In the postmodern computing world that we live in, the measure of success isn’t revenue or profit or units sold but the number of users that an ecosystem can attract. Therefore the monthly active user (MAU) unit of performance seems to be in vogue right now. E.g.:
- Facebook claims Messenger has more than 200 million MAUs
- WhatsApp has 500 million MAUs, 48 million of whom are in India
- Line last month announced that it had 400 million users (active or not)
- WeChat claimed 355 million MAUs
- Viber claims 105 million MAUs
Startups are aggregating these millions of MAUs in order to obtain valuations for raising capital and the faster the growth in MAUs the more “successful” the company is considered.
When companies are acquired it’s common to take the transaction value and divide it by MAUs to get an idea of “what an user is worth”. This is because there are no revenues to measure and MAUs are taken as a proxy. However, the process by which a MAU becomes a dollar of profit is, to put it kindly, circuitous.
For most (all?) it’s not yet clear how it happens especially since not all MAUs are created equal and MAU loyalties can change rapidly and if we added all the projected revenues each MAU will contribute to each app on her device we might reach some absurdity. In actuality, today, for the companies listed above, there are no revenues at all directly from their services.
In violation of this convention, there are some companies which manage to obtain revenues from their users. Two such are Apple and Amazon. In the last quarter Apple reported having 800 million iTunes accounts. These aren’t MAUs since the activity level is not noted, but we do know how much is spent on iTunes and services. In addition, Amazon cites 244 million active customer accounts representing accounts which generated purchases within the last 12 months.
This allows us to compare Apple and Amazon in terms of accounts, revenue per account, and, via some analysis, even profitability per account.
The following graphs tell this story. First, the total number of accounts:
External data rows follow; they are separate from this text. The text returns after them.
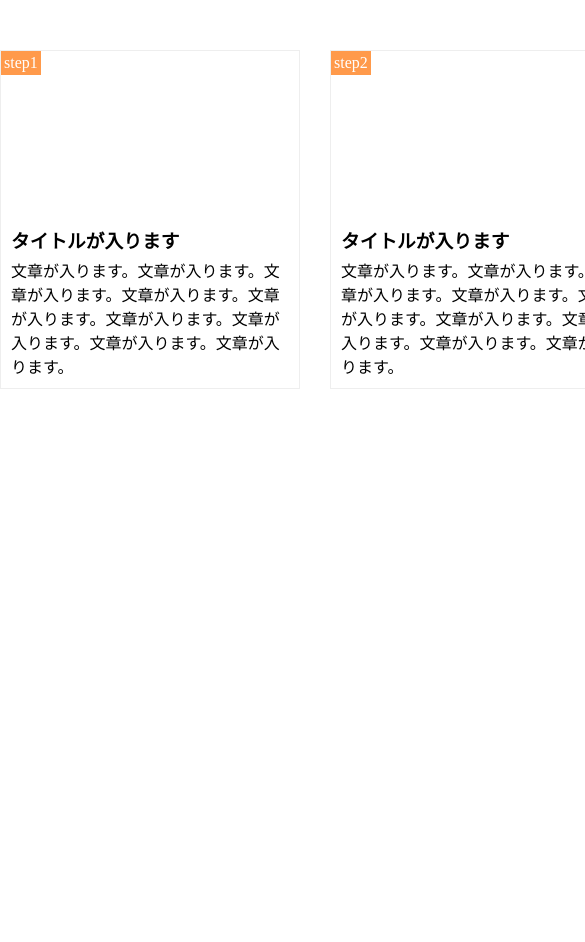
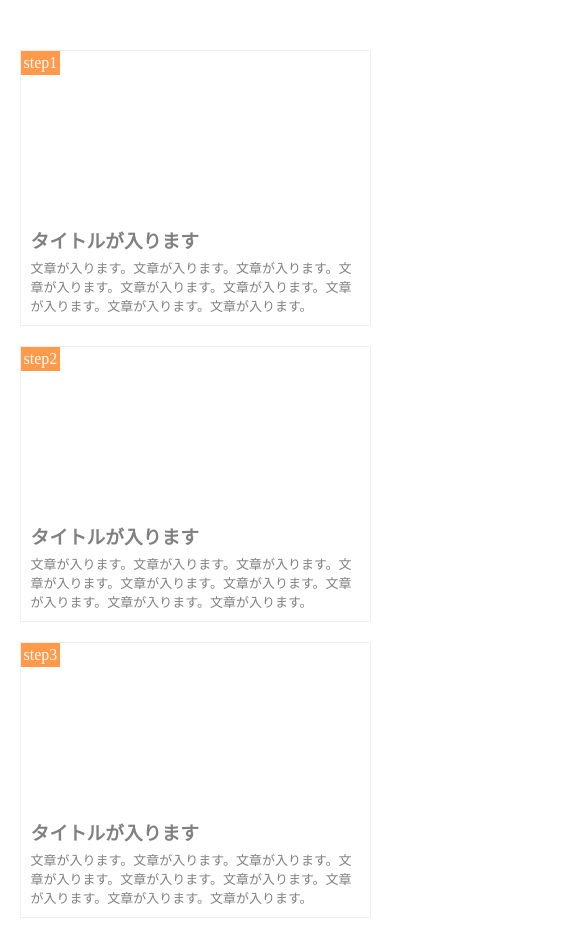
Before and after one commit to Hori59/-chapter1-10_task, a plain HTML site: page index.html in a window 390 px wide. Shown: the top 942 px of the page, 585 px wide, since content can reach past the window. Before the commit the page ends 844 px from the top, so only its background shows below. Drawn offline with Linux system fonts and the light colour scheme.

Commit message:
[End]1-10

```diff
--- a/index.html
+++ b/index.html
@@ -2,6 +2,7 @@
 <html lang="ja">
 <head>
   <meta charset="utf8">
+  <meta name="viewport" content="width=device-width,initial-scale=1.0">
   <title>10章課題</title>
   <link rel="stylesheet" href="https://maxcdn.bootstrapcdn.com/font-awesome/4.7.0/css/font-awesome.min.css">
   <link rel="stylesheet" href="style.css" >
--- a/style.css
+++ b/style.css
@@ -61,3 +61,25 @@ main{
 .title{
   margin: 15px 0 5px;
 }
+
+@media screen and (max-width:768px) {
+	main {
+		color: gray;
+		width: 100%;
+		margin: 50px 5% 50px 5%;
+	}
+
+	.step-box {
+		width: 90%;
+    	float: none;
+    	margin: 0 0 20px 0;
+    }
+
+    .step-box:last-child{
+    	margin-bottom: 0;
+    }
+
+    .text {
+    	font-size: small;
+    }
+}
```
Note that I added trend lines to both graphs and their formulas.
The following are the revenue per account for iTunes (further broken into estimated iTunes segment revenues per account.) and for Amazon. Note that the vertical scales are different.